## YOUR GOAL
Report the number of lines holding "section" in the material below, and nothing more.

## EXERCISE DATA
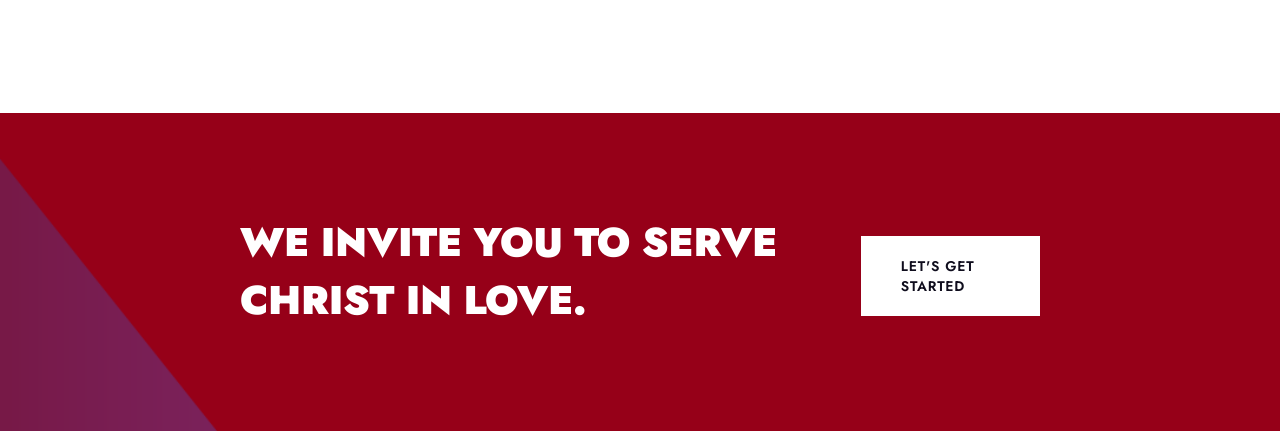
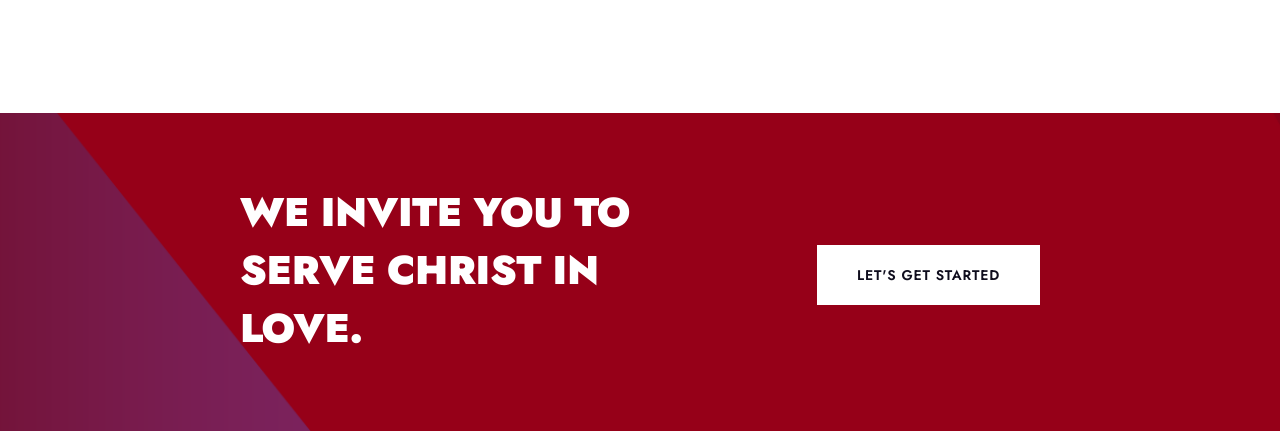
Before and after one commit to MrWobbles/MrWobbles.github.io, a website: page index.html in a window 1280 px wide. Shown: the part 3770-4201 px from the top of the page. Drawn offline with nearby package versions, Linux system fonts and the light colour scheme.

Commit message:
Callout section stye updates

```diff
--- a/assets/src/scss/components/_callout-banner.scss
+++ b/assets/src/scss/components/_callout-banner.scss
@@ -2,6 +2,7 @@
     width: 100%;
     background: transparent url('/assets/dist/images/Callout-Background.png') no-repeat center center;
     background-size: cover;
+    padding: 70px 0;
 
     .section-content{
         display: flex;
@@ -15,5 +16,6 @@
         font-size: 40px;
         text-transform: uppercase;
         letter-spacing: -.02rem;
+        max-width: 50%;
     }
 }
```
Also changed, not shown: assets/dist/css/main.css, 1 other file.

## EXERCISE SOLUTION
2